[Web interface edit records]
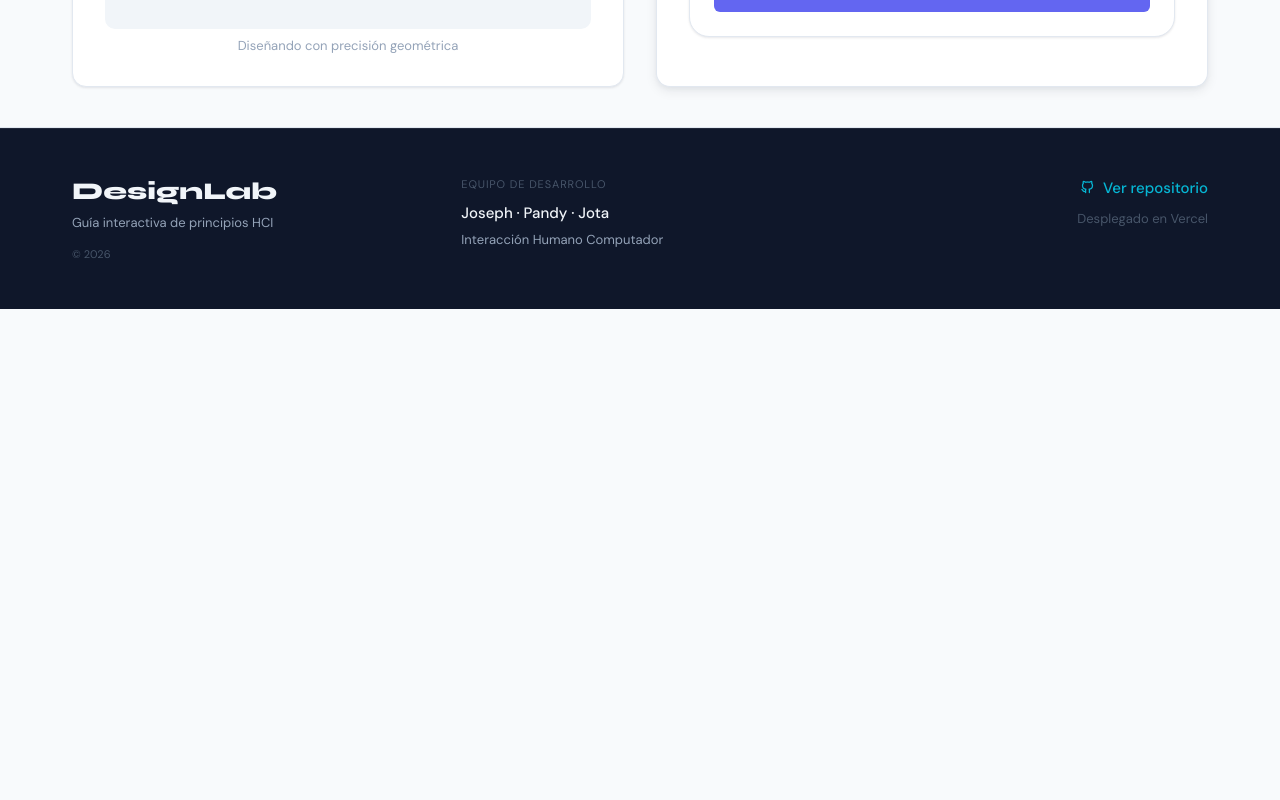
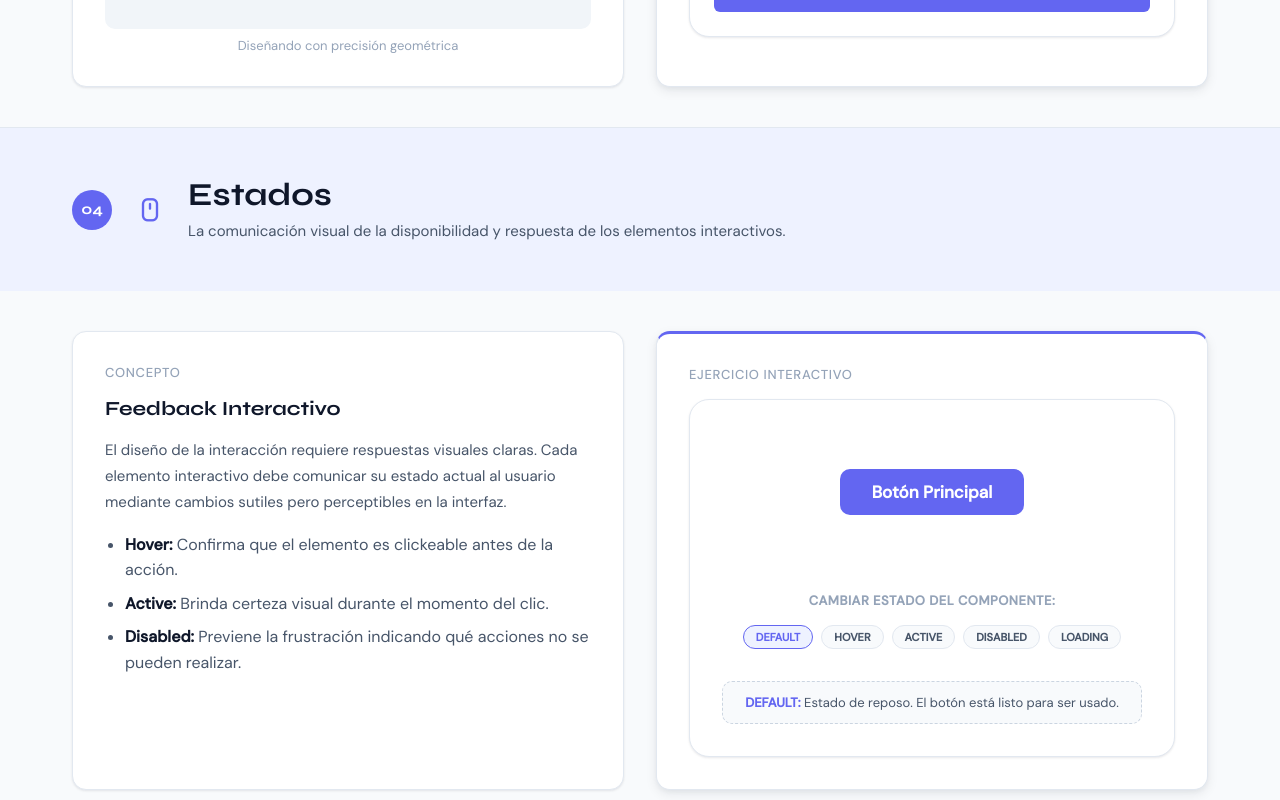
Before and after one commit to josephch28/designlab, a React (Vite) app: page / in a window 1280 px wide. Shown: the part 2960-3760 px from the top of the page. Before the commit the page ends 3269 px from the top, so only its background shows below. Built offline with nearby package versions, Linux system fonts and the light colour scheme.

Commit message:
feat: módulo estados con simulador de componente

```diff
--- a/src/App.jsx
+++ b/src/App.jsx
@@ -9,6 +9,7 @@ import Footer from './components/Footer'
 import ModuloTipografia from './modules/ModuloTipografia'
 import ModuloColor from './modules/ModuloColor'
 import IconografiaModule from './modules/IconografiaModule'
+import EstadosModule from './modules/EstadosModule'
 
 export default function App() {
   const [darkMode, setDarkMode] = useState(false)
@@ -27,6 +28,7 @@ export default function App() {
         {/* Pandy — ModuloIconografia */}
         <IconografiaModule />
         {/* Pandy — ModuloEstados */}
+        <EstadosModule />
         {/* Jota — ModuloConsistencia */}
         {/* Jota — ModuloInteraccion */}
       </main>
--- /dev/null
+++ b/src/modules/EstadosModule.css
@@ -0,0 +1,189 @@
+.estados-concepto {
+  display: flex;
+  flex-direction: column;
+  gap: var(--space-4);
+}
+
+.estados-titulo {
+  font-family: var(--font-title);
+  font-size: var(--text-lg);
+  font-weight: var(--weight-bold);
+  color: var(--color-text);
+  margin: 0;
+}
+
+.estados-texto {
+  font-size: var(--text-base);
+  color: var(--color-text-secondary);
+  line-height: var(--leading-relaxed);
+  margin: 0;
+}
+
+.estados-lista {
+  display: flex;
+  flex-direction: column;
+  gap: var(--space-2);
+  margin: 0;
+  padding-left: var(--space-5);
+  color: var(--color-text-secondary);
+}
+
+.estados-lista li {
+  line-height: var(--leading-normal);
+}
+
+.estados-lista strong {
+  color: var(--color-text);
+}
+
+.estados-ejercicio {
+  display: flex;
+  flex-direction: column;
+  background-color: var(--color-bg-card);
+  padding: var(--space-8);
+  border-radius: var(--radius-xl);
+  border: 1px solid var(--color-border);
+  box-shadow: var(--shadow-sm);
+}
+
+.estados-simulador {
+  display: flex;
+  flex-direction: column;
+  align-items: center;
+  gap: var(--space-10);
+}
+
+/* Área del botón principal */
+.estados-preview-area {
+  display: flex;
+  justify-content: center;
+  align-items: center;
+  width: 100%;
+  height: 120px;
+}
+
+.estados-btn-principal {
+  display: inline-flex;
+  align-items: center;
+  justify-content: center;
+  gap: var(--space-2);
+  padding: var(--space-3) var(--space-8);
+  font-family: var(--font-body);
+  font-weight: var(--weight-bold);
+  font-size: var(--text-md);
+  border: none;
+  border-radius: var(--radius-md);
+  color: var(--color-text-inverse);
+  transition: all 200ms ease; /* Transición solicitada */
+}
+
+/* Estados visuales del botón principal */
+.estados-btn-principal--default {
+  background-color: var(--color-primary);
+  cursor: pointer;
+}
+
+.estados-btn-principal--hover {
+  background-color: var(--color-primary-hover);
+  box-shadow: var(--shadow-md);
+  cursor: pointer;
+}
+
+.estados-btn-principal--active {
+  background-color: var(--color-primary-hover);
+  transform: scale(0.97);
+  box-shadow: none;
+  cursor: pointer;
+}
+
+.estados-btn-principal--disabled {
+  background-color: var(--color-border-strong);
+  color: var(--color-text-secondary);
+  opacity: 0.6;
+  cursor: not-allowed;
+}
+
+.estados-btn-principal--loading {
+  background-color: var(--color-primary);
+  cursor: wait;
+}
+
+/* Spinner para el estado loading */
+.estados-spinner {
+  width: 16px;
+  height: 16px;
+  border: 2px solid var(--color-text-inverse);
+  border-bottom-color: transparent;
+  border-radius: 50%;
+  animation: estados-spin 1s linear infinite;
+}
+
+@keyframes estados-spin {
+  from { transform: rotate(0deg); }
+  to { transform: rotate(360deg); }
+}
+
+/* Controles de estado */
+.estados-controles {
+  display: flex;
+  flex-direction: column;
+  align-items: center;
+  gap: var(--space-4);
+  width: 100%;
+}
+
+.estados-controles-label {
+  font-size: var(--text-sm);
+  color: var(--color-text-muted);
+  text-transform: uppercase;
+  letter-spacing: 0.5px;
+  font-weight: var(--weight-bold);
+  margin: 0;
+}
+
+.estados-chips {
+  display: flex;
+  flex-wrap: wrap;
+  justify-content: center;
+  gap: var(--space-2);
+}
+
+.estados-chip {
+  padding: var(--space-1) var(--space-3);
+  font-size: var(--text-xs);
+  font-family: var(--font-body);
+  font-weight: var(--weight-bold);
+  text-transform: uppercase;
+  color: var(--color-text-secondary);
+  background-color: var(--color-bg);
+  border: 1px solid var(--color-border);
+  border-radius: var(--radius-full);
+  cursor: pointer;
+  transition: var(--transition-fast);
+}
+
+.estados-chip:hover {
+  background-color: var(--color-bg-secondary);
+}
+
+.estados-chip--activo {
+  background-color: var(--color-primary-light);
+  color: var(--color-primary);
+  border-color: var(--color-primary);
+}
+
+.estados-explicacion {
+  margin-top: var(--space-4);
+  font-size: var(--text-sm);
+  color: var(--color-text-secondary);
+  text-align: center;
+  background-color: var(--color-bg);
+  padding: var(--space-3) var(--space-4);
+  border-radius: var(--radius-md);
+  border: 1px dashed var(--color-border-strong);
+  width: 100%;
+}
+
+.estados-explicacion strong {
+  color: var(--color-primary);
+}
--- /dev/null
+++ b/src/modules/EstadosModule.jsx
@@ -0,0 +1,80 @@
+import { useState } from 'react';
+import ModuleLayout from '../components/ModuleLayout';
+import './EstadosModule.css';
+
+export default function EstadosModule() {
+  const [activeState, setActiveState] = useState('default');
+
+  const statesData = [
+    { id: 'default', label: 'DEFAULT', desc: 'Estado de reposo. El botón está listo para ser usado.' },
+    { id: 'hover', label: 'HOVER', desc: 'El cursor está sobre el botón. Indica que es interactivo.' },
+    { id: 'active', label: 'ACTIVE', desc: 'El usuario está pulsando el botón en este momento.' },
+    { id: 'disabled', label: 'DISABLED', desc: 'La acción no está disponible. El usuario no puede interactuar.' },
+    { id: 'loading', label: 'LOADING', desc: 'El sistema está procesando. Evita acciones duplicadas del usuario.' },
+  ];
+
+  const currentDesc = statesData.find(s => s.id === activeState)?.desc;
+
+  const conceptContent = (
+    <div className="estados-concepto">
+      <h3 className="estados-titulo">Feedback Interactivo</h3>
+      <p className="estados-texto">
+        El diseño de la interacción requiere respuestas visuales claras. Cada elemento interactivo debe comunicar su estado actual al usuario mediante cambios sutiles pero perceptibles en la interfaz.
+      </p>
+      <ul className="estados-lista">
+        <li><strong>Hover:</strong> Confirma que el elemento es clickeable antes de la acción.</li>
+        <li><strong>Active:</strong> Brinda certeza visual durante el momento del clic.</li>
+        <li><strong>Disabled:</strong> Previene la frustración indicando qué acciones no se pueden realizar.</li>
+      </ul>
+    </div>
+  );
+
+  const exerciseContent = (
+    <div className="estados-ejercicio">
+      <div className="estados-simulador">
+        {/* Componente simulado */}
+        <div className="estados-preview-area">
+          <button
+            className={`estados-btn-principal estados-btn-principal--${activeState}`}
+            aria-disabled={activeState === 'disabled'}
+            disabled={activeState === 'disabled'}
+          >
+            {activeState === 'loading' && <span className="estados-spinner"></span>}
+            {activeState === 'loading' ? 'Cargando...' : 'Botón Principal'}
+          </button>
+        </div>
+
+        {/* Controles */}
+        <div className="estados-controles">
+          <p className="estados-controles-label">Cambiar estado del componente:</p>
+          <div className="estados-chips">
+            {statesData.map(state => (
+              <button
+                key={state.id}
+                className={`estados-chip ${activeState === state.id ? 'estados-chip--activo' : ''}`}
+                onClick={() => setActiveState(state.id)}
+              >
+                {state.label}
+              </button>
+            ))}
+          </div>
+          <p className="estados-explicacion">
+            <strong>{activeState.toUpperCase()}:</strong> {currentDesc}
+          </p>
+        </div>
+      </div>
+    </div>
+  );
+
+  return (
+    <ModuleLayout
+      id="estados"
+      icon="ti-mouse"
+      title="Estados"
+      description="La comunicación visual de la disponibilidad y respuesta de los elementos interactivos."
+      moduleNumber="04"
+      concept={conceptContent}
+      exercise={exerciseContent}
+    />
+  );
+}
```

* _ASSIGNMENT_
A copy of each line above that holds the word "space" is the expected answer.

* _THE ANSWER_
+  gap: var(--space-4);
+  gap: var(--space-2);
+  padding-left: var(--space-5);
+  padding: var(--space-8);
+  gap: var(--space-10);
+  gap: var(--space-2);
+  padding: var(--space-3) var(--space-8);
+  gap: var(--space-4);
+  gap: var(--space-2);
+  padding: var(--space-1) var(--space-3);
+  margin-top: var(--space-4);
+  padding: var(--space-3) var(--space-4);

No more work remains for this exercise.